Is an Anti-Inflammatory Diet Right for You?

By: Community Health Associates

Are you troubled by chronic health conditions like skin problems, allergies, endometriosis, celiac disease or rheumatoid arthritis? If so, you might benefit from talking to your primary care physician about starting an anti-inflammatory diet.

Inflammation: Why it’s a Problem

Inflammation is a completely normal, and typically welcome, factor in the human body. If a foreign body such as an allergen invades your body, for example, inflammation occurs to help eliminate the threat. However, when inflammation happens consistently and not in the presence of a threat, it becomes a problem. Chronic inflammation has been linked to a number of health problems, like arthritis, diabetes, depression and even cancer.

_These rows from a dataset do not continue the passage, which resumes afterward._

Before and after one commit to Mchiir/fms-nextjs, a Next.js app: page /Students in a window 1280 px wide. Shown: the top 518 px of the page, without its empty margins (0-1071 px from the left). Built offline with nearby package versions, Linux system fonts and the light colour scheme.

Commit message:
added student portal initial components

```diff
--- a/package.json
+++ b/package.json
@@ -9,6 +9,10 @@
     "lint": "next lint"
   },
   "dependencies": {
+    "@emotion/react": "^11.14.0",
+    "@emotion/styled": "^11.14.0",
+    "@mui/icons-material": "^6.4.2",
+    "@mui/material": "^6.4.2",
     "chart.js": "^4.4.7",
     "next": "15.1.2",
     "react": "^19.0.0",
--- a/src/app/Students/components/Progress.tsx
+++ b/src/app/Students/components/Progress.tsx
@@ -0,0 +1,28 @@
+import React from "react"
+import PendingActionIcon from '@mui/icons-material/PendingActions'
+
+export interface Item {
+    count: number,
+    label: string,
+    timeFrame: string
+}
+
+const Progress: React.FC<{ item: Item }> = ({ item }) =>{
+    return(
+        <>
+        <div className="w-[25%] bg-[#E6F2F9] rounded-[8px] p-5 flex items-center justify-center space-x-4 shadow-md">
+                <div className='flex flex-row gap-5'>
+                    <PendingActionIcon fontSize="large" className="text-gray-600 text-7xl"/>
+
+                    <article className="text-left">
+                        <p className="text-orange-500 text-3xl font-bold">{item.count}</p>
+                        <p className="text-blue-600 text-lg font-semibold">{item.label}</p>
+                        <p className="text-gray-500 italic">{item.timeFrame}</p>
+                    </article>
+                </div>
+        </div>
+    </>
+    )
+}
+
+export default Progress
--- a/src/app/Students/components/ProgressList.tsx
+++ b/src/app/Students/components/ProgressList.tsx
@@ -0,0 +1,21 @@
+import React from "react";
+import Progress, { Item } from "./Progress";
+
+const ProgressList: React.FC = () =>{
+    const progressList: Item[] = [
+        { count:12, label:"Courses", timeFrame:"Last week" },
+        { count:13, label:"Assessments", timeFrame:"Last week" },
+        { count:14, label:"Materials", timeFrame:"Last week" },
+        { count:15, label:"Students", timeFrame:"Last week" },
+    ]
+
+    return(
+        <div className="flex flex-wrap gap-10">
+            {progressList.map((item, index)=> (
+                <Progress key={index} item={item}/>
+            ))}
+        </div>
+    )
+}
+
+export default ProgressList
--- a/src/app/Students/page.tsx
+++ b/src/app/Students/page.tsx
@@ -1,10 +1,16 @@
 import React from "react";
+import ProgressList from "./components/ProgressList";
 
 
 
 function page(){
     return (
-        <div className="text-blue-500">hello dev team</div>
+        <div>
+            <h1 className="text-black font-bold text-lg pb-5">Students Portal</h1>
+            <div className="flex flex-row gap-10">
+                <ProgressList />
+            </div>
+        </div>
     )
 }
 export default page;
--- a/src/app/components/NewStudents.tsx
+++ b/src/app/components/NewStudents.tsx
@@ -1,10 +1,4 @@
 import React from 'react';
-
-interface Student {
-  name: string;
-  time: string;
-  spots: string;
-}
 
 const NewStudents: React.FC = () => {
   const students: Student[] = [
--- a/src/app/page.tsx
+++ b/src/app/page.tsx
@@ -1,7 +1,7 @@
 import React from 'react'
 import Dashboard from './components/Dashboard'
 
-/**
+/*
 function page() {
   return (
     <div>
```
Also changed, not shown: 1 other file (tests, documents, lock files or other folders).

The Anti-Inflammatory Diet

To fight inflammation in the body, primary care physicians suggest eating less inflammatory foods and more anti-inflammatory foods. Anti-inflammatory foods are great sources of essential vitamins, nutrients, omega-3 fatty acids, antioxidants and phytochemicals that minimize the effects of inflammation. Find out which foods to subtract and which to add below.

What to Avoid

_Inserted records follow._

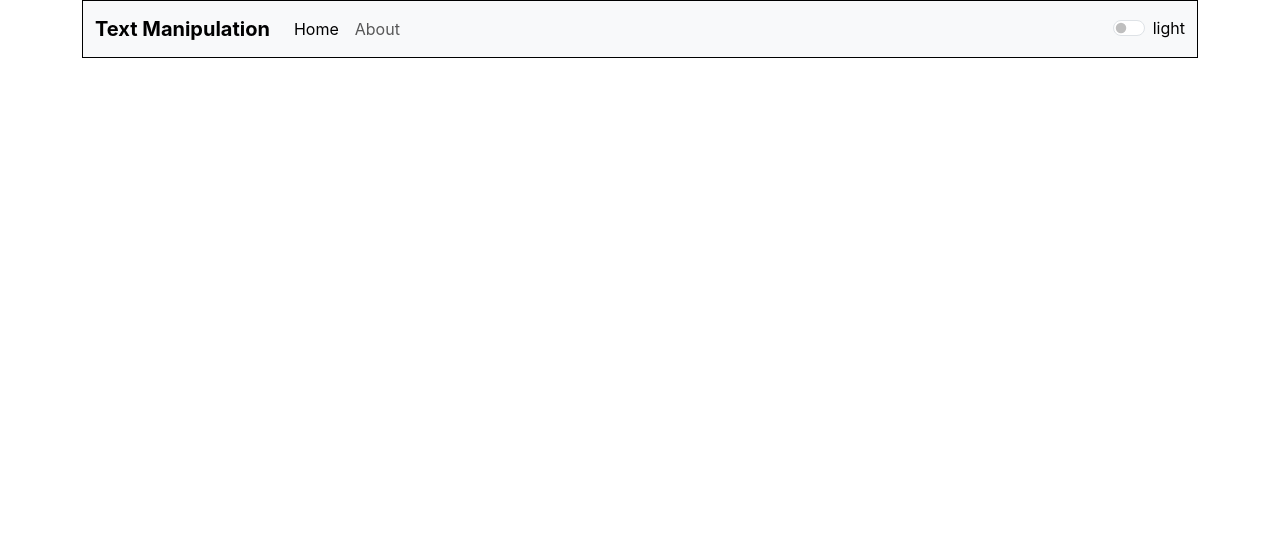
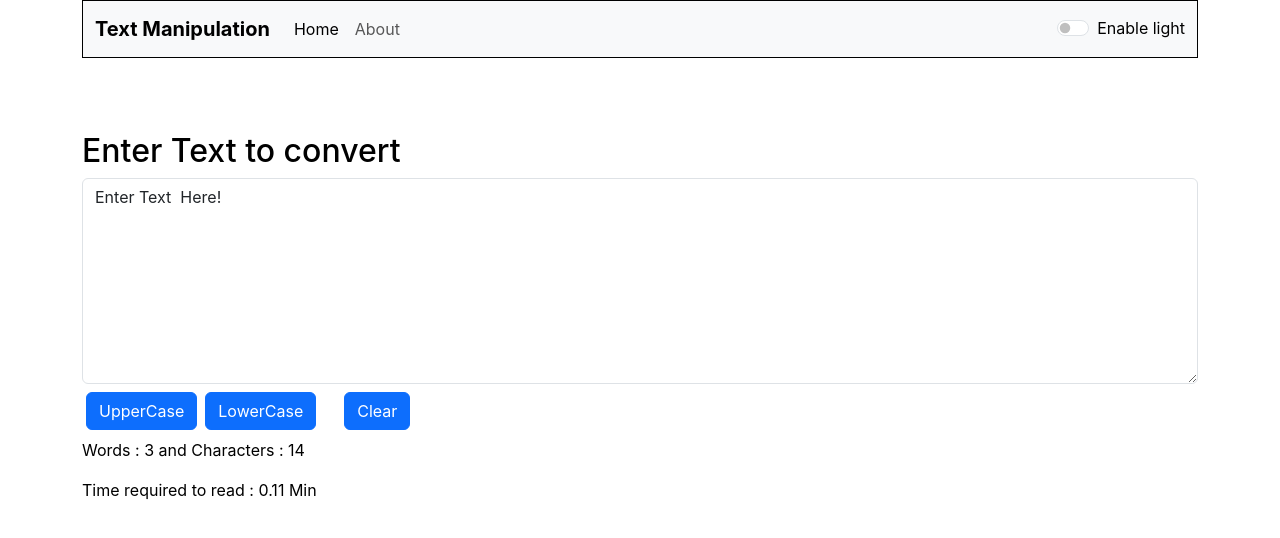
Before and after one commit to AshishSK123/my-app, a React (Create React App) app: page / in a window 1280 px wide. Shown: the top 538 px of the page. Built offline with nearby package versions, Linux system fonts and the light colour scheme.

Commit message:
updated App.js

```diff
--- a/src/App.js
+++ b/src/App.js
@@ -44,8 +44,8 @@ function App() {
         <Navbar title={"Text Manipulation"} mode={mode} toggleMode={toggleMode} />
         <Alert msg={msg} />
           <Routes>
-            <Route exact path="/my-app/home" element={<Textinput input={"Enter Text  Here!"} mode={mode} alert={showAlert} />} />
-            <Route path="/About/a" element={<About mode={mode} />} />
+            <Route exact path="/" element={<Textinput input={"Enter Text  Here!"} mode={mode} alert={showAlert} />} />
+            <Route path="/About" element={<About mode={mode} />} />
           </Routes>
         </div>
       </Router>
--- a/src/components/Navbar.js
+++ b/src/components/Navbar.js
@@ -14,16 +14,16 @@ export default function Navbar(props) {
           <div className="collapse navbar-collapse" id="navbarSupportedContent">
             <ul className="navbar-nav me-auto mb-2 mb-lg-0">
               <li className="nav-item">
-                <Link className="nav-link active" aria-current="page" to="/my-app/home">Home</Link>
+                <Link className="nav-link active" aria-current="page" to="/">Home</Link>
               </li>
               <li className="nav-item">
-                <Link className="nav-link" to="/About/a">About</Link>
+                <Link className="nav-link" to="/About">About</Link>
               </li>
             </ul>
             <form className="d-flex" role="search">
               <div className="form-check form-switch">
                 <input className="form-check-input" onClick={props.toggleMode} type="checkbox" role="switch" id="flexSwitchCheckDefault" />
-                <label className="form-check-label" style={props.mode === 'light' ? { color: 'black' } : { color: 'white' }} htmlFor="flexSwitchCheckDefault">{props.mode}</label>
+                <label className="form-check-label" style={props.mode === 'light' ? { color: 'black' } : { color: 'white' }} htmlFor="flexSwitchCheckDefault">Enable {props.mode}</label>
               </div>
             </form>
           </div>
```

Foods that promote inflammation in the body include those that are considered bad for health in general. These foods are overly sweet, salty, greasy, highly processed or refined. Eat less of the following foods:

  • Refined carbohydrates like white bread and pasta
  • Processed, sugary cereals
  • Trans fats from fried foods like French fries
  • High-calorie, sugary beverages like soda
  • Refined snack foods like crackers and cookies
  • Desserts
  • Excessive alcohol (Excessive meaning anything more than 1 drink a day for women, and more than 2 drinks a day for men).
  • Excessive red meat
  • Processed meat like hot dogs
  • Margarine and vegetable shortening

What to Eat

Foods that fight inflammation in the body include those that are whole and nutrient-rich. Try eating more of the following:

  • Leafy green vegetables like kale, spinach and collard greens
  • Cruciferous vegetables like broccoli, cabbage and cauliflower
  • Berries like blueberries and raspberries
  • Nuts and seeds like walnuts and pumpkin seeds
  • Citrus fruits like oranges and grapefruit
  • Other fruit like tomatoes, avocado and pineapple
  • Antioxidant-rich vegetables like beets and celery
  • Omega-3 rich fatty fish like salmon, mackerel and herring
  • Anti-inflammatory spices like turmeric, cinnamon and ginger
  • Anti-inflammatory herbs like rosemary and thyme
  • Extra virgin olive oil

Even if you aren’t struggling with a serious health condition, you can still benefit from an anti-inflammatory diet. Chronic inflammation increases your risk of illness and disease, and it contributes to premature aging. Combating inflammation helps enhance your overall health and wellness.

If you’re interested in starting an anti-inflammatory diet or would like more information, call us at 203.270.1077 to schedule an appointment with your CHA physician.